Trump is being treated intravenously with remdesivir, an antiviral medication that has produced promising results. From his own experience with the drug, Latvala said he knows that it requires at least five days of hospitalization while it’s administered.
At age 74, Trump belongs to a higher-risk population than Latvala, who is 38. Like Trump, Latvala is heavyset but otherwise didn’t have any other known health problems. Trump has elevated cholesterol and made a previously unannounced visit to Walter Reed last year that wasn’t fully explained.
Trump is reportedly working while he is under the watch of physicians and has met with Meadows several times throughout the weekend.
Latvala’s only visitors were nurses and doctors; family and friends were not allowed. Latvala instead enjoyed one of Trump’s favorite past-times: television.
“But you can’t watch anything funny because it hurts to laugh and you don’t want to watch the news because it’s all about COVID,” Latvala said. “So I would watch sports or true crime shows.”
Latvala is largely recovered, though he now gets fatigued in the evenings. Meanwhile, Trump campaign officials say they hope the president can return to the trail. The election is in 30 days.
Latvala said he let his guard down one night in mid-August. He planned a dinner with some friends. They drove together. He removed his mask while they ate. A few days later, he found out one of his companions had the coronavirus.

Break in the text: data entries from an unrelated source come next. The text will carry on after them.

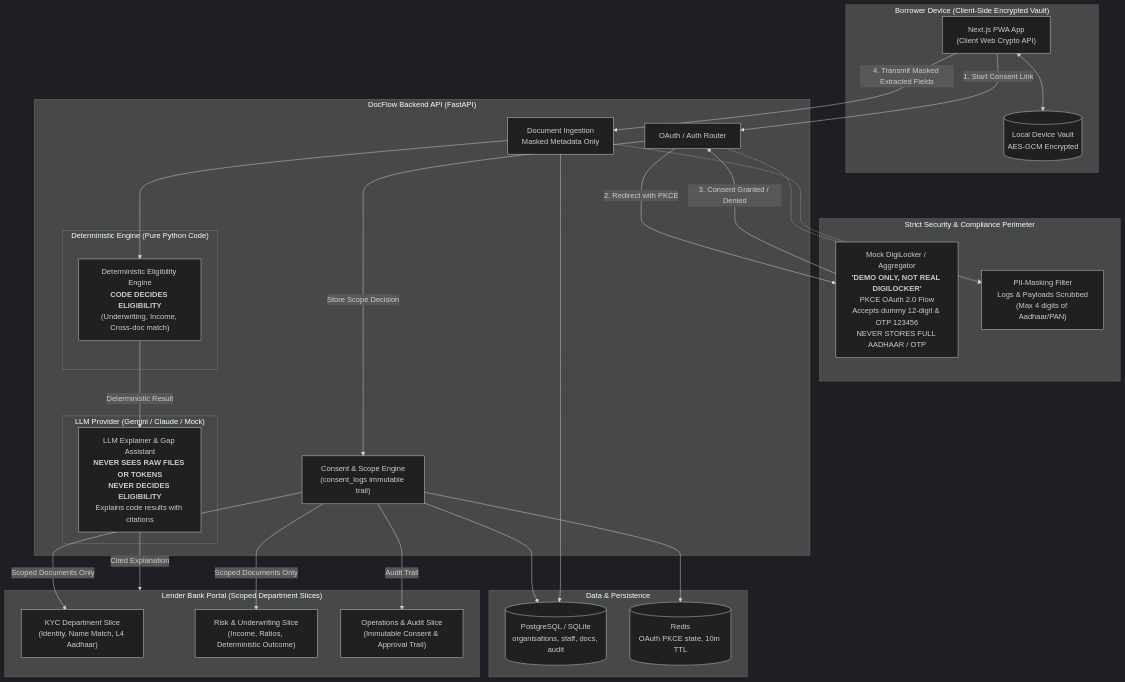
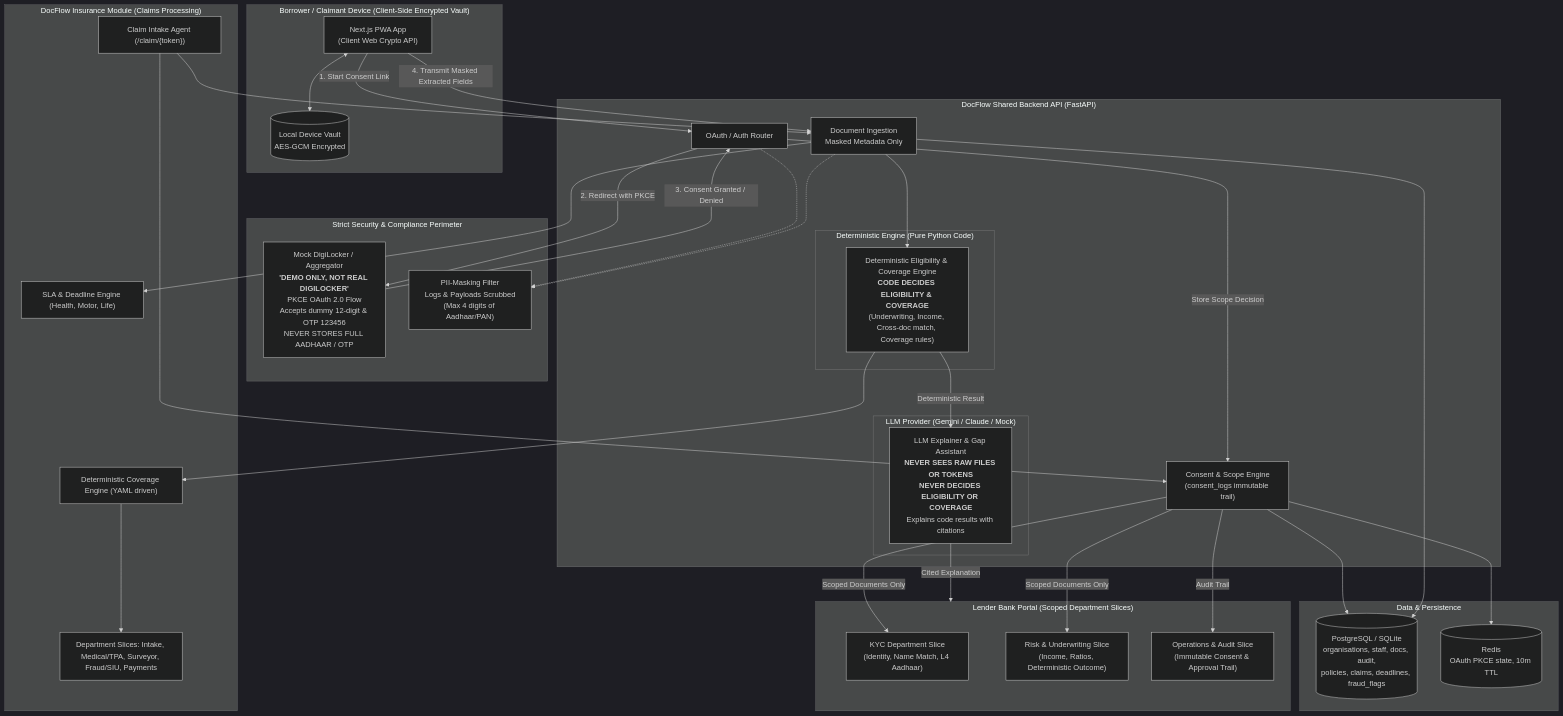
Before and after one commit to annujjguptaa-cpu/EasyDigi: the diagram in docs/architecture.md, drawn with Mermaid (dark theme). The commit also changed other lines of this file and 38 other files, not shown here.

Commit message:
feat(insurance): implement Prompt 1 - claim domain models, claim types YAML, and seed data for 5 scenarios

````diff
--- a/docs/architecture.md
+++ b/docs/architecture.md
@@ -3,59 +3,73 @@
 ```mermaid
 flowchart TD
-    subgraph Borrower["Borrower Device (Client-Side Encrypted Vault)"]
+    subgraph Borrower["Borrower / Claimant Device (Client-Side Encrypted Vault)"]
         PWA["Next.js PWA App<br/>(Client Web Crypto API)"]
         Vault[("Local Device Vault<br/>AES-GCM Encrypted")]
         PWA <--> Vault
     end
 
     subgraph SecurityBoundary["Strict Security & Compliance Perimeter"]
         MockDL["Mock DigiLocker / Aggregator<br/><b>'DEMO ONLY, NOT REAL DIGILOCKER'</b><br/>PKCE OAuth 2.0 Flow<br/>Accepts dummy 12-digit & OTP 123456<br/>NEVER STORES FULL AADHAAR / OTP"]
         Filter["PII-Masking Filter<br/>Logs & Payloads Scrubbed<br/>(Max 4 digits of Aadhaar/PAN)"]
     end
 
-    subgraph BackendAPI["DocFlow Backend API (FastAPI)"]
+    subgraph BackendAPI["DocFlow Shared Backend API (FastAPI)"]
         AuthRouter["OAuth / Auth Router"]
         ConsentEngine["Consent & Scope Engine<br/>(consent_logs immutable trail)"]
         DocService["Document Ingestion<br/>Masked Metadata Only"]
         
         subgraph DeterministicEngine["Deterministic Engine (Pure Python Code)"]
-            Rules["Deterministic Eligibility Engine<br/><b>CODE DECIDES ELIGIBILITY</b><br/>(Underwriting, Income, Cross-doc match)"]
+            Rules["Deterministic Eligibility & Coverage Engine<br/><b>CODE DECIDES ELIGIBILITY & COVERAGE</b><br/>(Underwriting, Income, Cross-doc match, Coverage rules)"]
         end
 
         subgraph LLMBoundary["LLM Provider (Gemini / Claude / Mock)"]
-            LLM["LLM Explainer & Gap Assistant<br/><b>NEVER SEES RAW FILES OR TOKENS</b><br/><b>NEVER DECIDES ELIGIBILITY</b><br/>Explains code results with citations"]
+            LLM["LLM Explainer & Gap Assistant<br/><b>NEVER SEES RAW FILES OR TOKENS</b><br/><b>NEVER DECIDES ELIGIBILITY OR COVERAGE</b><br/>Explains code results with citations"]
         end
     end
 
     subgraph StorageLayer["Data & Persistence"]
-        DB[(PostgreSQL / SQLite<br/>organisations, staff, docs, audit)]
+        DB[(PostgreSQL / SQLite<br/>organisations, staff, docs, audit,<br/>policies, claims, deadlines, fraud_flags)]
         RedisCache[(Redis<br/>OAuth PKCE state, 10m TTL)]
     end
 
     subgraph BankPortals["Lender Bank Portal (Scoped Department Slices)"]
         KYCView["KYC Department Slice<br/>(Identity, Name Match, L4 Aadhaar)"]
         RiskView["Risk & Underwriting Slice<br/>(Income, Ratios, Deterministic Outcome)"]
         OpsView["Operations & Audit Slice<br/>(Immutable Consent & Approval Trail)"]
+    end
+
+    subgraph InsuranceModule["DocFlow Insurance Module (Claims Processing)"]
+        Intake["Claim Intake Agent (/claim/{token})"]
+        CoverageCalc["Deterministic Coverage Engine (YAML driven)"]
+        Deadlines["SLA & Deadline Engine (Health, Motor, Life)"]
+        InsDepts["Department Slices: Intake, Medical/TPA, Surveyor, Fraud/SIU, Payments"]
     end
 
     %% Flows
     PWA -- 1. Start Consent Link --> AuthRouter
     AuthRouter -- 2. Redirect with PKCE --> MockDL
     MockDL -- 3. Consent Granted / Denied --> AuthRouter
     AuthRouter -- Store Scope Decision --> ConsentEngine
     ConsentEngine --> DB
     ConsentEngine --> RedisCache
 
     PWA -- 4. Transmit Masked Extracted Fields --> DocService
     DocService --> DB
     
     DocService --> Rules
     Rules -- Deterministic Result --> LLM
     LLM -- Cited Explanation --> BankPortals
 
     ConsentEngine -- Scoped Documents Only --> KYCView
     ConsentEngine -- Scoped Documents Only --> RiskView
     ConsentEngine -- Audit Trail --> OpsView
 
     AuthRouter & DocService -.-> Filter
+
+    %% Insurance Flows
+    Intake --> ConsentEngine
+    Intake --> DocService
+    Rules --> CoverageCalc
+    DocService --> Deadlines
+    CoverageCalc --> InsDepts
 ```
````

Florida has seen 715,000 coronavirus cases and the state has reported 14,803 deaths. Since the March arrival of the pandemic, at least five state lawmakers, including Latvala, have contracted the virus. So has the state’s secretary of corrections, Mark Inch, and one of his top deputies. Two Florida congressmen, Reps. Neal Dunn and Mario Diaz-Balart, tested positive as well.
Gary Tibbetts, an aide to U.S. Rep. Vern Buchanan, died after battling the virus.

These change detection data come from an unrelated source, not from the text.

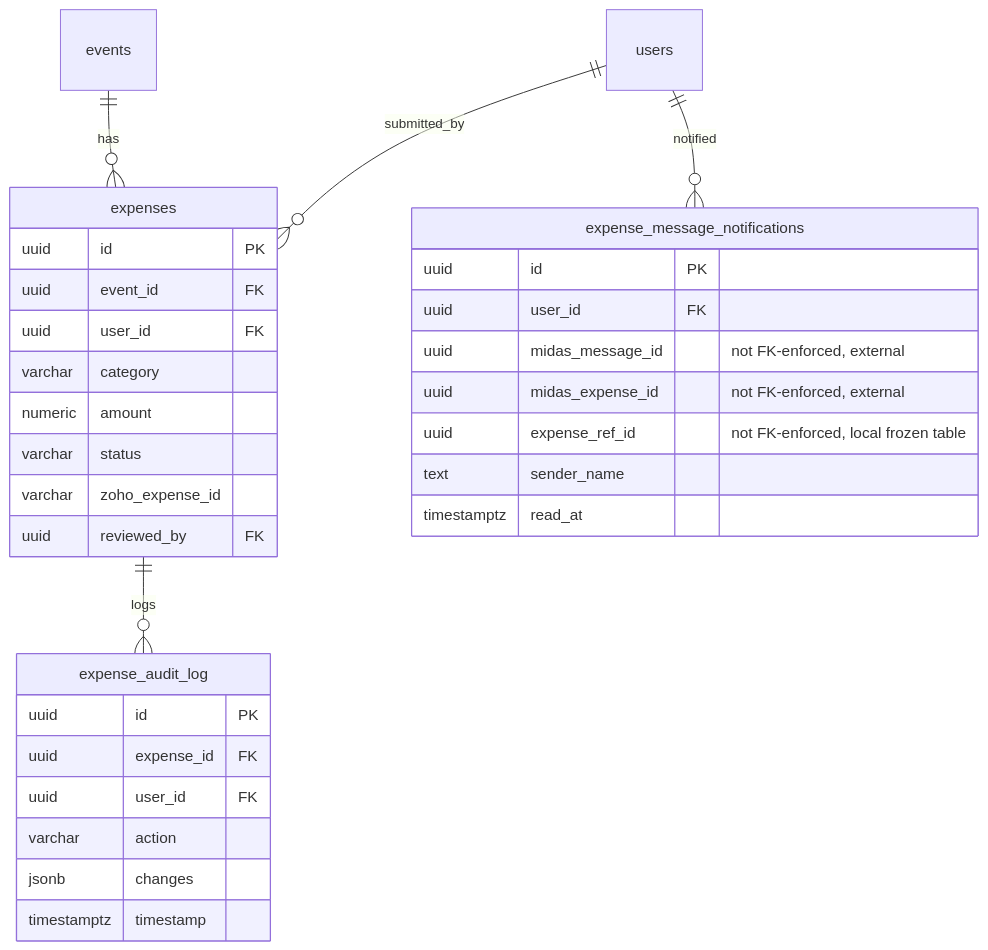
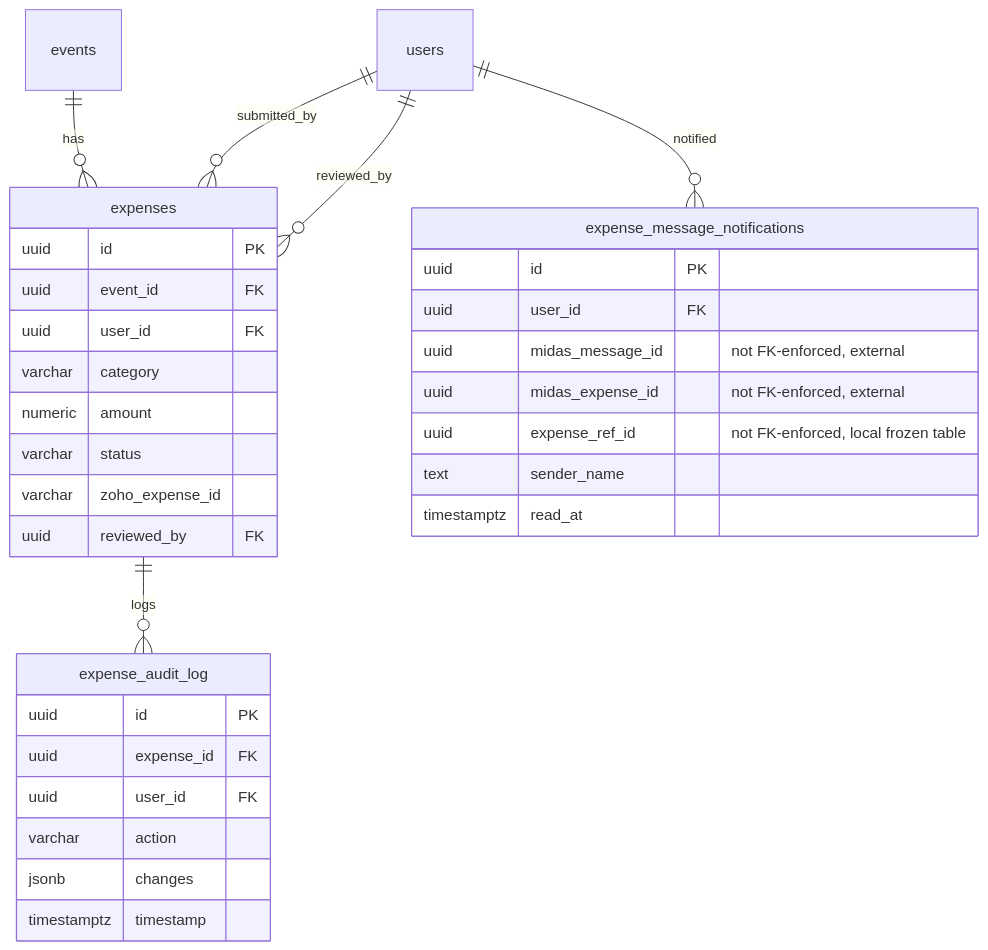
One commit to sahiwal283/expenseApp changed the third of 5 diagrams in docs/DATABASE.md. Above: the diagram before and after it, drawn with Mermaid. The commit also changed other lines of this file and 7 other files, not shown here.

````diff
--- a/docs/DATABASE.md
+++ b/docs/DATABASE.md
@@ -155,34 +155,35 @@
 ```mermaid
 erDiagram
     expenses ||--o{ expense_audit_log : "logs"
     users ||--o{ expense_message_notifications : "notified"
     events ||--o{ expenses : "has"
     users ||--o{ expenses : "submitted_by"
+    users ||--o{ expenses : "reviewed_by"
     expenses {
         uuid id PK
         uuid event_id FK
         uuid user_id FK
         varchar category
         numeric amount
         varchar status
         varchar zoho_expense_id
         uuid reviewed_by FK
     }
     expense_audit_log {
         uuid id PK
         uuid expense_id FK
         uuid user_id FK
         varchar action
         jsonb changes
         timestamptz timestamp
     }
     expense_message_notifications {
         uuid id PK
         uuid user_id FK
         uuid midas_message_id "not FK-enforced, external"
         uuid midas_expense_id "not FK-enforced, external"
         uuid expense_ref_id "not FK-enforced, local frozen table"
         text sender_name
         timestamptz read_at
     }
 ```
````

Florida was later than most states in closing down bars, restaurants, schools and businesses. Following Trump’s lead, Republican Gov. Ron DeSantis began the phased reopening of Florida in May and declared the state a coronavirus success story.
By mid-summer, however, cases surged and in August, the average daily death toll peaked, surpassing 150 for three straight weeks. Latvala contracted the virus during this period.
Latvala, first elected in 2014 to the 67th District in north Pinellas, laments that face masks turned into a partisan issue and conceded that Trump “said some things early on about COVID going away that he probably shouldn’t have.” (On Feb. 22, Trump said, “It’s going to disappear. One day — it’s like a miracle — it will disappear.”)
But Latvala said he doesn’t second guess other decisions Trump has made in dealing with the virus, even as health experts say the president fostered an environment and promoted policies conducive to the spread of the virus.
A mostly mask-free, intimate White House Rose Garden ceremony last weekend for Supreme Court nominee Amy Coney Barrett is now linked to positive coronavirus tests for two U.S. senators, University of Notre Dame President John Jenkins, former New Jersey Gov. Chris Christie and former White House counselor Kellyanne Conway. Trump’s campaign manager Bill Stepien, close adviser Hope Hicks and First Lady Melania Trump have all tested positive as well.
“Me getting COVID is no one’s fault," said Latvala, who plans to vote for Trump this election. "Whether that’s the president or my friend who was positive that I had dinner with. Never once have I blamed them for it.”
Latvala said he hopes the experience will make him a less aggressive partisan. He said he has a greater appreciation for faith and family. He thinks Trump will emerge from this changed, though he acknowledged that would be a pretty unlikely character shift for the president.
“When you’re laying in a hospital bed, you have a chance to do a lot of thinking, and you think about your own mortality and what’s important in life,” Latvala said. “When I had dark days in the hospitals, it wasn’t politics I was thinking about. Or the next election."